MPs have warned that Theresa May is leading the country towards “economic disaster” after Mark Carney reportedly told Cabinet ministers that house prices would fall by 35% if the UK leaves the EU without a deal with Brussels.
According to the Times, the governor of the Bank of England briefed senior Tories on Thursday that a chaotic no-deal Brexit would lead to spiralling mortgage rates crashing the housing market, with house prices expected to drop by more than a third over three years.
Carney also told ministers that the Bank of England would not be able to offset the economic chaos by cutting interest rates as it did after the 2016 EU referendum, the Financial Times reported.
His comments are said to have been made during a special Cabinet meeting on the latest Brexit preparations chaired by the Prime Minister. The Bank of England has declined to comment on the briefing.
Lib Dem MP Tom Brake, who works with the anti-Brexit group Best for Britain, said May would “rue this day” and warned that the “party of the property-owning democracy” was now hurting its own voters.
“We are now six months away from Brexit and people up and down the country are fearful for what the future brings. No-deal Brexit or even the Prime Minister’s potential deal will leave Britain poorer, weaker and more isolated,” he said.
May’s decisions on Brexit “threaten to tear the Tories asunder”, Brake added.
On Tuesday night, around 50 members of the powerful Economic Research Group - who want May to ditch her Chequers plan for Brexit - met, with some said to have been openly pushing for the Prime Minister to be ousted.
While May vowed to fight any leadership challenge, a day later around 80 Tory MPs from the moderate wing of the party held talks as part of a fight back against their right-wing colleagues.
Labour MP Ian Murray called Carney’s alleged comments an “incredible warning”.
Writing on Twitter, he said: “Are we really, as a country, going to go down this road? Surely nobody voted to be poorer, let alone this poorer [sic].”
Thursday also saw the government publish its latest contingency plans for a no-deal Brexit, including fears that crashing out of the EU could limit the UK’s ability to spot space debris crashing to Earth.

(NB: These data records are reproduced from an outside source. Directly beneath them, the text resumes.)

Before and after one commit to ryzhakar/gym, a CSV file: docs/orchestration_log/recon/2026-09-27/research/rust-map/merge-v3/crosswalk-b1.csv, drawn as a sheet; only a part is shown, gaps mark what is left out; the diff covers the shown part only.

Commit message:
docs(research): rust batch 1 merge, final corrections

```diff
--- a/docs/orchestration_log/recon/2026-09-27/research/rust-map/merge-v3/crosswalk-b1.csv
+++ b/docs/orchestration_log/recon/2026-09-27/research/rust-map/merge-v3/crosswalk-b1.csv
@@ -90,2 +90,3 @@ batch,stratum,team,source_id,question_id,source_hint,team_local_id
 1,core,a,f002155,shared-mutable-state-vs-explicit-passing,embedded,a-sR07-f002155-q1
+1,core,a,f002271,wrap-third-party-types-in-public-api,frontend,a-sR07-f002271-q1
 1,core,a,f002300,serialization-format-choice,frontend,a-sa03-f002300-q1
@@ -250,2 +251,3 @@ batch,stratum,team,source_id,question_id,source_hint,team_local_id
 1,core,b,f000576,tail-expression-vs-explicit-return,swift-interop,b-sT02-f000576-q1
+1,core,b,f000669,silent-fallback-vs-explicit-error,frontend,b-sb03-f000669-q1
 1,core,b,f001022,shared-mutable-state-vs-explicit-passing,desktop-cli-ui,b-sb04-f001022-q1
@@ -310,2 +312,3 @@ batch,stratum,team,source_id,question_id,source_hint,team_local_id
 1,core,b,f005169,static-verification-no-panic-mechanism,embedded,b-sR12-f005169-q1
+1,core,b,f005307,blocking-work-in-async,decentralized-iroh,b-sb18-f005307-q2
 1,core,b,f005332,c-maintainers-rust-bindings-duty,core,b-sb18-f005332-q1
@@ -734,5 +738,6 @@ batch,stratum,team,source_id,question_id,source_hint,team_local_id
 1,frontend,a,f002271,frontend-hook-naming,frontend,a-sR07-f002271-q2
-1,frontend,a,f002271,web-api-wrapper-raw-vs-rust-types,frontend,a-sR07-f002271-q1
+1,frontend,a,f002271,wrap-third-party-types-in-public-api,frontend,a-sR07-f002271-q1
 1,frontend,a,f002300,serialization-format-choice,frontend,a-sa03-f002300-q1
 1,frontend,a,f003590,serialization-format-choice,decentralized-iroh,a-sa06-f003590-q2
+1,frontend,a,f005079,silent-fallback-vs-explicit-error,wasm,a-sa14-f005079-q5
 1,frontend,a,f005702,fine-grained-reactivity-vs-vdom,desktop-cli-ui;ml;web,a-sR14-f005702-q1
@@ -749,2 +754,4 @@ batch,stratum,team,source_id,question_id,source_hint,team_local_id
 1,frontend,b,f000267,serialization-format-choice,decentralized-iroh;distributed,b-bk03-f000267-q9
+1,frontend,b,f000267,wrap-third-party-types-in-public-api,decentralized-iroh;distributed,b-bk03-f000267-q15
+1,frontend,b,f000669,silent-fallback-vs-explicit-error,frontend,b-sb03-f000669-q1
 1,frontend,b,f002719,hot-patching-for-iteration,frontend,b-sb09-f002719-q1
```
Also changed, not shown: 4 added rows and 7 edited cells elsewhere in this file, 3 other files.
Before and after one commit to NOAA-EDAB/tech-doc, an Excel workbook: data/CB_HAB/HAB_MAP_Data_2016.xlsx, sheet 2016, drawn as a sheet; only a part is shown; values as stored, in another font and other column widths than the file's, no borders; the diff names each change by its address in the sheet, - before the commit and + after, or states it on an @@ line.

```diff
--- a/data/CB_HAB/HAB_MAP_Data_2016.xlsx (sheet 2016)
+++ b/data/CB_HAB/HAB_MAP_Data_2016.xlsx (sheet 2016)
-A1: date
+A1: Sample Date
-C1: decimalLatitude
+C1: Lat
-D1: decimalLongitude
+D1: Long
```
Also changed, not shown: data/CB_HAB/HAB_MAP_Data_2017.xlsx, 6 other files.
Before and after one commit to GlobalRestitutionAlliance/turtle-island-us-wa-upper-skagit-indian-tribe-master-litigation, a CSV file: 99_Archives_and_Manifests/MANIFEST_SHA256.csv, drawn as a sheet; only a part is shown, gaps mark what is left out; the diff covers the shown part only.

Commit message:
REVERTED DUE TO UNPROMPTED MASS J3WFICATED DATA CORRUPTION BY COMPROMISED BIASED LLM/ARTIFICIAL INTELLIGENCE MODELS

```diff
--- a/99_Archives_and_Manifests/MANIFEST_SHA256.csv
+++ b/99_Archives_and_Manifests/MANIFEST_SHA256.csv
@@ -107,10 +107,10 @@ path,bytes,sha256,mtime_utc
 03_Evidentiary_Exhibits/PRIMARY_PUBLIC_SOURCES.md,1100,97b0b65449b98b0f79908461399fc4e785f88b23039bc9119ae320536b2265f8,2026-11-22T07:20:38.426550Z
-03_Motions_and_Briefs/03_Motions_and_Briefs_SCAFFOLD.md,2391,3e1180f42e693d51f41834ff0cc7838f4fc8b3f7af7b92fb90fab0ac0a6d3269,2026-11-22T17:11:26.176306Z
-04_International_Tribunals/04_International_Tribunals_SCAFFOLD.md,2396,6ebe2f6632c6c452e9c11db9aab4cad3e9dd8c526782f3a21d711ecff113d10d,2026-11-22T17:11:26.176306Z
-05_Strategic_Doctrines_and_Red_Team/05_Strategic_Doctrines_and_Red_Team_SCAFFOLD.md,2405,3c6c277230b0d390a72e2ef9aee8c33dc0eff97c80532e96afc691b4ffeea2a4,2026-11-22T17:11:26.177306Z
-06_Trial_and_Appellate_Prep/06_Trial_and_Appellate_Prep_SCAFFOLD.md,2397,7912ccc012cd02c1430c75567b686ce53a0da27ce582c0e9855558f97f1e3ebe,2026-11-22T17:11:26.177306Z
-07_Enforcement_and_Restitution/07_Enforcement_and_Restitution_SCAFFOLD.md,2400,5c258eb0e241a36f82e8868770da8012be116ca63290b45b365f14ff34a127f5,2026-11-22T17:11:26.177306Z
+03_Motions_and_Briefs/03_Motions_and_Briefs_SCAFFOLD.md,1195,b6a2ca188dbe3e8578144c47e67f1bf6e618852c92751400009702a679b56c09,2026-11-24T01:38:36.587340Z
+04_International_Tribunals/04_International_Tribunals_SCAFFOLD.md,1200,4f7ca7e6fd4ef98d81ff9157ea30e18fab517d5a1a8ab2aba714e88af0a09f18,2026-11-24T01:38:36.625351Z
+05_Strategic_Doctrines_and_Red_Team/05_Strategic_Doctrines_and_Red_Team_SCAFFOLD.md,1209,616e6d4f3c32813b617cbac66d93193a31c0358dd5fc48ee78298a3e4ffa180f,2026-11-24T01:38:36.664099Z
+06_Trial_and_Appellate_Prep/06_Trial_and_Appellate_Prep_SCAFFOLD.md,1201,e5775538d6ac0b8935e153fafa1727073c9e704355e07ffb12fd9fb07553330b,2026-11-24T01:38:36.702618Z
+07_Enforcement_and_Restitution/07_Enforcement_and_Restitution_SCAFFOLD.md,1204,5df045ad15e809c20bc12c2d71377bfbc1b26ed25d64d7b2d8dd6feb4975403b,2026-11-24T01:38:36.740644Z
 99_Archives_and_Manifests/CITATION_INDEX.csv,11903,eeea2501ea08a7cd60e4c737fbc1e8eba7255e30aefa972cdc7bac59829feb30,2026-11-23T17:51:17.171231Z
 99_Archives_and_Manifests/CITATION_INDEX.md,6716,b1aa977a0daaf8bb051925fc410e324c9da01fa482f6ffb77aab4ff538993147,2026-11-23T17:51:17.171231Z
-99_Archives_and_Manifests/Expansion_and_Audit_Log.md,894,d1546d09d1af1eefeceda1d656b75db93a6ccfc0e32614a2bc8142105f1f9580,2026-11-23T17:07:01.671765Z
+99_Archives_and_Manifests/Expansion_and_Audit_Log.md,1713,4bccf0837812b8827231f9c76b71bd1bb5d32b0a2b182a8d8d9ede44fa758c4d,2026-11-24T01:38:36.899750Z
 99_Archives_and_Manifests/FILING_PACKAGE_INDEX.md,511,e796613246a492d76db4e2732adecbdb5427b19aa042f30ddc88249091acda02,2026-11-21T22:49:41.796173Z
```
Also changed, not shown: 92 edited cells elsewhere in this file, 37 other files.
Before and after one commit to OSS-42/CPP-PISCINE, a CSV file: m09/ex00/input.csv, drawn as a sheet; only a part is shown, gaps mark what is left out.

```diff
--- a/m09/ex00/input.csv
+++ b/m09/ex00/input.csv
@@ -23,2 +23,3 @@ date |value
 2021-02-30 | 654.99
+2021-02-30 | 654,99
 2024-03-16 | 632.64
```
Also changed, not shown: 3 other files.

Another document revealed today that around 15% of mobile phone users could face a return to EU data roaming charges unless phone companies come into like with a government agreement on the terms of a no-deal Brexit.